Put the appropriate food coloring into each squeeze bottle and shake the bottles so the mixture becomes evenly colored. For example, if you want to make a smiley face, put yellow food coloring into one bottle of mixture to draw the face; red food coloring into another squeeze bottle for the eyes, etc.
Reserve one squeeze bottle of pancake mixture for making the outline. For this, you will need to color the mixture with black or brown food coloring. You may also need a squeeze bottle filled with uncolored pancake mixture.
Drench a large piece of paper towel with cooking oil. Wipe the surface of the nonstick pan with the oil, so the pancakes don’t stick.

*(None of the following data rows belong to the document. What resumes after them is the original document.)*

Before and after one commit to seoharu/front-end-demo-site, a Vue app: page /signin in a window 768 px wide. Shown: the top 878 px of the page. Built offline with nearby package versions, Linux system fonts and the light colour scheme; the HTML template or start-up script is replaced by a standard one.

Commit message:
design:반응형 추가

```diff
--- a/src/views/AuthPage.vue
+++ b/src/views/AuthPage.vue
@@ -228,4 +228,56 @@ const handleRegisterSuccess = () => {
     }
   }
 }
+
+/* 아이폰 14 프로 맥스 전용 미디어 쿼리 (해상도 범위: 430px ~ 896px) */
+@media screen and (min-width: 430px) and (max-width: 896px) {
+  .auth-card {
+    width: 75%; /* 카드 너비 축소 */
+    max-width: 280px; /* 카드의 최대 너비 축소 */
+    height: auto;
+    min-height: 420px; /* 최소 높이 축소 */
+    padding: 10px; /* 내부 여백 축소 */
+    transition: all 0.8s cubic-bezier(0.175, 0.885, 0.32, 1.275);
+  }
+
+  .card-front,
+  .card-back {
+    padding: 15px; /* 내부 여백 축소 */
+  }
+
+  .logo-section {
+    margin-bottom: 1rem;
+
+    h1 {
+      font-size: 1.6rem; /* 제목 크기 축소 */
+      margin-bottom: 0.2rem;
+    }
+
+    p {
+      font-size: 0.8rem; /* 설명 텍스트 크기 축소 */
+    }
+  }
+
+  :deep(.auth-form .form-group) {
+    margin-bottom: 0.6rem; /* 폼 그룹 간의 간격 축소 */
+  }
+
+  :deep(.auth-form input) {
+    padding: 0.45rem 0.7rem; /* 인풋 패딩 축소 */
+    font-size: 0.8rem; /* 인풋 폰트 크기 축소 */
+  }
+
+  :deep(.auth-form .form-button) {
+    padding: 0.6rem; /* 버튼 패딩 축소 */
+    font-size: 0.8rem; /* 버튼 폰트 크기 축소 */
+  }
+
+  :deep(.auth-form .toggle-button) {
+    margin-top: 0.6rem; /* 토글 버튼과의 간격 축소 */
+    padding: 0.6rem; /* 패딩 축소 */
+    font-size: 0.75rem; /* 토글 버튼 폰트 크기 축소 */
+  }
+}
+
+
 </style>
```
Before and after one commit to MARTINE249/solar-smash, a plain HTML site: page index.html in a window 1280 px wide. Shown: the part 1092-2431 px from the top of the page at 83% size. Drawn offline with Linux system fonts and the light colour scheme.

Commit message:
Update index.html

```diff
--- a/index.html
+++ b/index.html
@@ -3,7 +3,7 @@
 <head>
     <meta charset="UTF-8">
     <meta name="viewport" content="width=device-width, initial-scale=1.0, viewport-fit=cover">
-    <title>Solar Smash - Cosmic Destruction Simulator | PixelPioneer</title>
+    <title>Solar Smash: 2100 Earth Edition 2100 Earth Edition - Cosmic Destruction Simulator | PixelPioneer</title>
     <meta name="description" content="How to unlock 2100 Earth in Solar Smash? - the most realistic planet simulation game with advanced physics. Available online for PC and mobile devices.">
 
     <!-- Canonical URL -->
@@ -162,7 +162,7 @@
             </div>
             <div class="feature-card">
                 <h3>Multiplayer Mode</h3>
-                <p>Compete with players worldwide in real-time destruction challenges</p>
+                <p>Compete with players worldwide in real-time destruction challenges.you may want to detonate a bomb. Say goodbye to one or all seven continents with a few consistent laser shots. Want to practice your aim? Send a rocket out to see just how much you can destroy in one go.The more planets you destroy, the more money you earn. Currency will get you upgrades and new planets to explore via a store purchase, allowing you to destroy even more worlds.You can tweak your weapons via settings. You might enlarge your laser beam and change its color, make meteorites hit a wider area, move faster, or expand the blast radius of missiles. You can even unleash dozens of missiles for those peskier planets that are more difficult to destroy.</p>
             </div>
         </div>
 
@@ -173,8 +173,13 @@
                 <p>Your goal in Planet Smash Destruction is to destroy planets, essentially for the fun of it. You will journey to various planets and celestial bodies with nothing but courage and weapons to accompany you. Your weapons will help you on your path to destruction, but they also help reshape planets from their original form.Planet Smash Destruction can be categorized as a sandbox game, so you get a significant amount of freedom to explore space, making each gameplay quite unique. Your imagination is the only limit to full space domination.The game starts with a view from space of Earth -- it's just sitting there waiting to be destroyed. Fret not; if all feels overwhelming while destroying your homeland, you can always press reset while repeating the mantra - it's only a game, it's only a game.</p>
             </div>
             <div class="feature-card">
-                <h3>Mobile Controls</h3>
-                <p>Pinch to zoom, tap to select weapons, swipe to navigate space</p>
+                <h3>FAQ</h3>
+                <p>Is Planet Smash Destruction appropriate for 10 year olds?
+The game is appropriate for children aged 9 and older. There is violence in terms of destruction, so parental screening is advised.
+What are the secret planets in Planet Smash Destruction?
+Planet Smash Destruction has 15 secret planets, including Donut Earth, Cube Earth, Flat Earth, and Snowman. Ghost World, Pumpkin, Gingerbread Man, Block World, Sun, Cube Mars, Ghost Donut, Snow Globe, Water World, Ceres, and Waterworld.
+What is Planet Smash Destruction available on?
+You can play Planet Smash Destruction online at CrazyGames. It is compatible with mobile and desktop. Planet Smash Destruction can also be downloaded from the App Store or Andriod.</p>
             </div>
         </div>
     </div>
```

Using the squeeze bottle with the black or brown food coloring, draw an outline of the shape you want to make on the pan. Do not turn on the heat yet. The outline is important as this serves as your guide when pouring the mixture, and it also keeps the pancake mixture from spreading.
Once you are sure of your outline, you can turn on the heat. Fill the outline with pancake mixture, according to the shape you are trying to create. Let cook until large bubbles appear on the surface of the pancake.
Wipe a large pancake turner with cooking oil. Then use the pancake turner to flip the pancake so the other side cooks.
Cook until the pancake is no longer fluid and is completely cooked. Transfer the pancake to a plate and serve immediately. You may serve the pancake with butter, pancake syrup or fruit preserves.
If at first you’re not able to make perfect shapes, don’t worry. The Pancake Warrior says just keep practicing.
Make sure to use edible food coloring.
If you find it hard to draw the shapes freehand-style, you can use cookie cutters as your guide. Make the outline using your desired shape of cookie cutter, then just fill in with the pancake mixture. Suggested cookie cutter shapes: hearts, stars, teddy bears, etc.